What you will do:
List every line below containing "rows".

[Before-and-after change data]

········

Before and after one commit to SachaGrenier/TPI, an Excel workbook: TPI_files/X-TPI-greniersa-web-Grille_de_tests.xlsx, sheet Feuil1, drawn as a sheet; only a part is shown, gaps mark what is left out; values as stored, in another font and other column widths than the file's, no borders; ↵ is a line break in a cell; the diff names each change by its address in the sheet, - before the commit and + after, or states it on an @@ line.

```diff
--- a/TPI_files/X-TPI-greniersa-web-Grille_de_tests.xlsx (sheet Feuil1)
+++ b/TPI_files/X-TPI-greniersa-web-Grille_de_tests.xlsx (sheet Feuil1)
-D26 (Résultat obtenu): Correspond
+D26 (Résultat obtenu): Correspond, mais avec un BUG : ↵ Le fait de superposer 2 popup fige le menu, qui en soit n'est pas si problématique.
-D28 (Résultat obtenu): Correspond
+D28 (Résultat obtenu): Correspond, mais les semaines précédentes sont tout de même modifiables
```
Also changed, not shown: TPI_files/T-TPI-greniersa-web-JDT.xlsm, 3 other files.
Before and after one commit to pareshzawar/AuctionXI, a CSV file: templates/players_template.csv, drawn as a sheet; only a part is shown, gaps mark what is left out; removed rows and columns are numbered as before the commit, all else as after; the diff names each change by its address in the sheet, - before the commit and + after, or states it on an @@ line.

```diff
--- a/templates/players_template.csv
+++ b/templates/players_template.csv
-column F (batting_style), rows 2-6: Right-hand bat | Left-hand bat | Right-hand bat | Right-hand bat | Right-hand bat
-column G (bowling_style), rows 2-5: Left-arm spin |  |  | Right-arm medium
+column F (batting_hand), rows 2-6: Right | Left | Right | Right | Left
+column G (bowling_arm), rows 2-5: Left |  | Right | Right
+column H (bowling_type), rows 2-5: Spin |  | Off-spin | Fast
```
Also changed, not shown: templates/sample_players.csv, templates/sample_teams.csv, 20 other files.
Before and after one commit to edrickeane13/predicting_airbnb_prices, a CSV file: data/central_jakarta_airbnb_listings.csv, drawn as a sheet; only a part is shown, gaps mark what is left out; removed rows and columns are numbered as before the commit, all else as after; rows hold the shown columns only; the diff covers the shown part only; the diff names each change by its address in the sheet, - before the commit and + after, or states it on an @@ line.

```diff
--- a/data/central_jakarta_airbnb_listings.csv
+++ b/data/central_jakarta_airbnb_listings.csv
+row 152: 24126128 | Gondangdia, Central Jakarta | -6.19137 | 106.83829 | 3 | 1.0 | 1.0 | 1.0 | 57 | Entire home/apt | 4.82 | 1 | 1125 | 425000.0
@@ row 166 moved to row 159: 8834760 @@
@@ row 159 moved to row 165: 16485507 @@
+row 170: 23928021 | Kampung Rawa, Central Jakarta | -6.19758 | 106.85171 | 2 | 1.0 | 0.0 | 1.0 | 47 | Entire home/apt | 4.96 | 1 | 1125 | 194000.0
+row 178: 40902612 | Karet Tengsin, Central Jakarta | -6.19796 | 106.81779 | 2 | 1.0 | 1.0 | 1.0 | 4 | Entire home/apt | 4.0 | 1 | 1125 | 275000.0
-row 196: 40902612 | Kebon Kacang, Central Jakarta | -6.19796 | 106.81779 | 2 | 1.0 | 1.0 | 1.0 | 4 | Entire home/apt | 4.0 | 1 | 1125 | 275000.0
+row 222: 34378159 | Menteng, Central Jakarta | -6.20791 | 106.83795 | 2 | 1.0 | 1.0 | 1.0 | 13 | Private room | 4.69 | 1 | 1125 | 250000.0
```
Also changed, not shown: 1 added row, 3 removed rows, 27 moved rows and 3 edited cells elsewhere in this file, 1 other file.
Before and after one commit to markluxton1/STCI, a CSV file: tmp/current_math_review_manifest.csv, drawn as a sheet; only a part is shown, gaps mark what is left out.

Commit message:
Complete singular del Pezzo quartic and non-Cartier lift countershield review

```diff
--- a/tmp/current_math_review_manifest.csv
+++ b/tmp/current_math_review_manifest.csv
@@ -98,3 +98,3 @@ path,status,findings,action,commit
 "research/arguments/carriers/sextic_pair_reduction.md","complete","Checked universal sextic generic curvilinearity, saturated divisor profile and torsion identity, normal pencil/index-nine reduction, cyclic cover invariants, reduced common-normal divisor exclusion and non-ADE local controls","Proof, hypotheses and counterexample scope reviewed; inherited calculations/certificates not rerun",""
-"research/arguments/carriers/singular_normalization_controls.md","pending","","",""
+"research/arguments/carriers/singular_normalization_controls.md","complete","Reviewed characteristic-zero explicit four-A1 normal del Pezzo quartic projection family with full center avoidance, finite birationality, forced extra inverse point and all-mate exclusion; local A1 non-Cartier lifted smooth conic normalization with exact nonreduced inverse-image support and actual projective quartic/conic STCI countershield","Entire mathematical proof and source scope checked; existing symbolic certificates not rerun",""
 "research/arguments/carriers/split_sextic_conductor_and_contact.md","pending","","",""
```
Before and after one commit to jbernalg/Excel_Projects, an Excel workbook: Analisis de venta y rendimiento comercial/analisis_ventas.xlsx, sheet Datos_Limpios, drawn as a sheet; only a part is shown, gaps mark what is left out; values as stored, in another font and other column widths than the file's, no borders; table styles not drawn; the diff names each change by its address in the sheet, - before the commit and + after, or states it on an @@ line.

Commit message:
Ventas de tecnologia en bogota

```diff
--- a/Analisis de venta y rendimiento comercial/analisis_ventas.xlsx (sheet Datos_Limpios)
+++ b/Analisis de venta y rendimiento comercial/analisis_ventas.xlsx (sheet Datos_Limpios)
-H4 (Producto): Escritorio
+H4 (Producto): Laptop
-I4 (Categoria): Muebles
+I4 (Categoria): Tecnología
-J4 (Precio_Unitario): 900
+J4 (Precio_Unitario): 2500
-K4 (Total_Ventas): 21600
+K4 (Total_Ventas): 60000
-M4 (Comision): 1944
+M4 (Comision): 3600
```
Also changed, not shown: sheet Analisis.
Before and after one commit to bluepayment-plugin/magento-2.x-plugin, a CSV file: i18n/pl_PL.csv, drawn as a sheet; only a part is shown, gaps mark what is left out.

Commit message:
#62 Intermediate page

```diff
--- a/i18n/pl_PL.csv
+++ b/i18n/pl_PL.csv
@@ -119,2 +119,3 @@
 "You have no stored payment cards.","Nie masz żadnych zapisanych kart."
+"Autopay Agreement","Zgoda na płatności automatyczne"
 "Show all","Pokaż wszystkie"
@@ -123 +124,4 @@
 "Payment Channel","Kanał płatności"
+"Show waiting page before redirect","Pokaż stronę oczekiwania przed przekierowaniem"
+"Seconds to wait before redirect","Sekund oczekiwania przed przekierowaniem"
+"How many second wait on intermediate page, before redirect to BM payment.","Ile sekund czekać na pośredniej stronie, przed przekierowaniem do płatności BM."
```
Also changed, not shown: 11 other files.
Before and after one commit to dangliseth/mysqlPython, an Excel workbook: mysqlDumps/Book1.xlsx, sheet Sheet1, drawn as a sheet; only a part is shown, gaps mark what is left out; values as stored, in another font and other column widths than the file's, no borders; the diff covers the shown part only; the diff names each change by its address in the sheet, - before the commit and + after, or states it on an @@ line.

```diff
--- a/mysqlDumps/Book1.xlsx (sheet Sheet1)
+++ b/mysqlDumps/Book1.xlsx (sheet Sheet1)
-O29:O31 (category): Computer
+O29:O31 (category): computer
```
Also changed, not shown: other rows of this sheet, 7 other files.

········

Output:
Before and after one commit to pareshzawar/AuctionXI, a CSV file: templates/players_template.csv, drawn as a sheet; only a part is shown, gaps mark what is left out; removed rows and columns are numbered as before the commit, all else as after; the diff names each change by its address in the sheet, - before the commit and + after, or states it on an @@ line.
-column F (batting_style), rows 2-6: Right-hand bat | Left-hand bat | Right-hand bat | Right-hand bat | Right-hand bat
-column G (bowling_style), rows 2-5: Left-arm spin |  |  | Right-arm medium
+column F (batting_hand), rows 2-6: Right | Left | Right | Right | Left
+column G (bowling_arm), rows 2-5: Left |  | Right | Right
+column H (bowling_type), rows 2-5: Spin |  | Off-spin | Fast
Before and after one commit to edrickeane13/predicting_airbnb_prices, a CSV file: data/central_jakarta_airbnb_listings.csv, drawn as a sheet; only a part is shown, gaps mark what is left out; removed rows and columns are numbered as before the commit, all else as after; rows hold the shown columns only; the diff covers the shown part only; the diff names each change by its address in the sheet, - before the commit and + after, or states it on an @@ line.
Also changed, not shown: 1 added row, 3 removed rows, 27 moved rows and 3 edited cells elsewhere in this file, 1 other file.
Also changed, not shown: other rows of this sheet, 7 other files.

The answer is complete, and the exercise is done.